In a medium sized sauce pan melt the butter over a medium heat and then stir in the flour with a wooden spoon. Reduce the heat to low and cook the flour and butter mixture, known as a roux, for about a minute. While this is cooking warm the milk in the microwave to take the chill off. Using warmed milk will make the white sauce thicken much more quickly. Return the heat to medium, and with a whisk in one hand, slowly pour in the milk to the sauce pan, whisking as you pour. I typically pour about a 1/2 cup of liquid in at a time, waiting for the sauce to thicken between pours. After all the milk has been added and the sauce has thickened, reduce the heat to low and add 1/2 cup of cheddar cheese and 1/2 cup of Parmesan cheese, the savory and a pinch of salt and pepper. Remove the fish from the oven and pour any of the liquid that escaped from the fish into the casserole dish into the white sauce and stir it in. This is a trick I use to prevent the casserole sauce from thinning out once combined. Pour the cheesy white sauce over the fish fillets and top with the remaining cup of grated cheddar cheese. To prevent the top of the casserole from turning chewy, a layer of breadcrumbs protects the cheese and also adds great flavour and crunch. While homemade breadcrumbs work great, I like using Panko breadcrumbs (a Japanese style breadcrumb now available at most grocery stores). In fact, for my latest edition of this recipe I used lemon pepper seasoned Panko and the result was outstanding. If you can't find these then feel free to add fresh lemon zest or lemon pepper spice. Increase the oven temperature to 400 and return the casserole to the oven and cook for another 15 minutes until the sauce is bubbling, the cheese has melted and the breadcrumbs have browned.
Cod au gratin is an extremely satisfying comfort food. It makes for an excellent appetizer or as a main course with some steamed vegetables, a salad and a nice piece of bread.
Read more here:
About Me...The Wicked Newfoundlander

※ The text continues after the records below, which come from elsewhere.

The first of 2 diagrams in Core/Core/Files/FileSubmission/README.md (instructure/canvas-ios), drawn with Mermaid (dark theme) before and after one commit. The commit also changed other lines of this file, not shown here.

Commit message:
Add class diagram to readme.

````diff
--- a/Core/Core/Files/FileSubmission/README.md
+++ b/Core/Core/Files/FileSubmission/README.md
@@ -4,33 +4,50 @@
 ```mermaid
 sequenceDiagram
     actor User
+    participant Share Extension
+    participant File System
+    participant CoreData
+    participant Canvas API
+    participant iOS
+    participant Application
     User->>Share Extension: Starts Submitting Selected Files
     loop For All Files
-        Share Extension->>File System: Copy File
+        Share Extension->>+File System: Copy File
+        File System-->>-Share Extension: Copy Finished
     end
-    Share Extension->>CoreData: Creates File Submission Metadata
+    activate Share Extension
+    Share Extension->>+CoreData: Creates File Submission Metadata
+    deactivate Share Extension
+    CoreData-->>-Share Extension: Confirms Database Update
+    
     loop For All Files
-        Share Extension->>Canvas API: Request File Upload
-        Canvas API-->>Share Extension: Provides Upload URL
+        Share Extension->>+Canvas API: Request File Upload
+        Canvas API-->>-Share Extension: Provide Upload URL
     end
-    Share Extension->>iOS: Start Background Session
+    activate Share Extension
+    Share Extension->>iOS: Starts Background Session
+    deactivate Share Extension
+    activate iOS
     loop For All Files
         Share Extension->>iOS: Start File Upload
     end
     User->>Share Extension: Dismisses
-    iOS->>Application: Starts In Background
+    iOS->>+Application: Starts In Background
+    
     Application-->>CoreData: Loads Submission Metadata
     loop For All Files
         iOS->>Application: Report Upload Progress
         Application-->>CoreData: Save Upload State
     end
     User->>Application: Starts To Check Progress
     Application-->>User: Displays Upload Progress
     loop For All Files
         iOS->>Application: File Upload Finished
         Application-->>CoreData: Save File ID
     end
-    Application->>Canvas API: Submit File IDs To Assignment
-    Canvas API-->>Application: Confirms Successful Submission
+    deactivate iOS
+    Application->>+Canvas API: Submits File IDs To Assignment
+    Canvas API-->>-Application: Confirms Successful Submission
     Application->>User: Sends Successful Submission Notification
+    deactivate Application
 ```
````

I'm originally from Newfoundland, Canada, and very proud of it! I moved to upstate New York in 2007, and I spend much of my time working and playing throughout New England. Besides my wife, our dog and hockey, I'm passionate about food. I love to cook and create great tasting food. I also love tasting and critiquing food, and comparing regional cuisine (notably Newfoundland and New England dishes).